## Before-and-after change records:
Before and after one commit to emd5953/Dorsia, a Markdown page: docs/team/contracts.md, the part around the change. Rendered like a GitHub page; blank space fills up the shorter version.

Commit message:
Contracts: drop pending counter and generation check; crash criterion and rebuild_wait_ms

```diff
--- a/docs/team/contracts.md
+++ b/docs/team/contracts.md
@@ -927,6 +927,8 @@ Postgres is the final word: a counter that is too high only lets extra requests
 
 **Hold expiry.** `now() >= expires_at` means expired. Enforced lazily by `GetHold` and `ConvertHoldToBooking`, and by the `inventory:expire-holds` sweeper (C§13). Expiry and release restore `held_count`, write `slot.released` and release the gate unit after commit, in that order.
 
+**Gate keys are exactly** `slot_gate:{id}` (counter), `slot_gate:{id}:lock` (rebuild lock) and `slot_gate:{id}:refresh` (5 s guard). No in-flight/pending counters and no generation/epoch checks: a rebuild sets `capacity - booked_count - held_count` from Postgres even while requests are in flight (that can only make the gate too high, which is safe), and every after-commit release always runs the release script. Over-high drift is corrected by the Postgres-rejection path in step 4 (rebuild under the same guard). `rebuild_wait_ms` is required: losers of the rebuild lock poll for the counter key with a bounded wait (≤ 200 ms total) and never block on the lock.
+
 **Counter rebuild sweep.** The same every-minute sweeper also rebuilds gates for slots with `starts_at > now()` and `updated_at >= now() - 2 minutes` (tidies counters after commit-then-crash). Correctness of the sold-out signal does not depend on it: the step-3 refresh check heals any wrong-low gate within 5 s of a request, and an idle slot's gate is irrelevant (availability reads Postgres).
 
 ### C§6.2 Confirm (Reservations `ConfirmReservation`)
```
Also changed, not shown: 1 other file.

## TASK DESCRIPTION:
Check each line above for "sweeper" and please state only how many have it.

## ANSWER BELOW:
2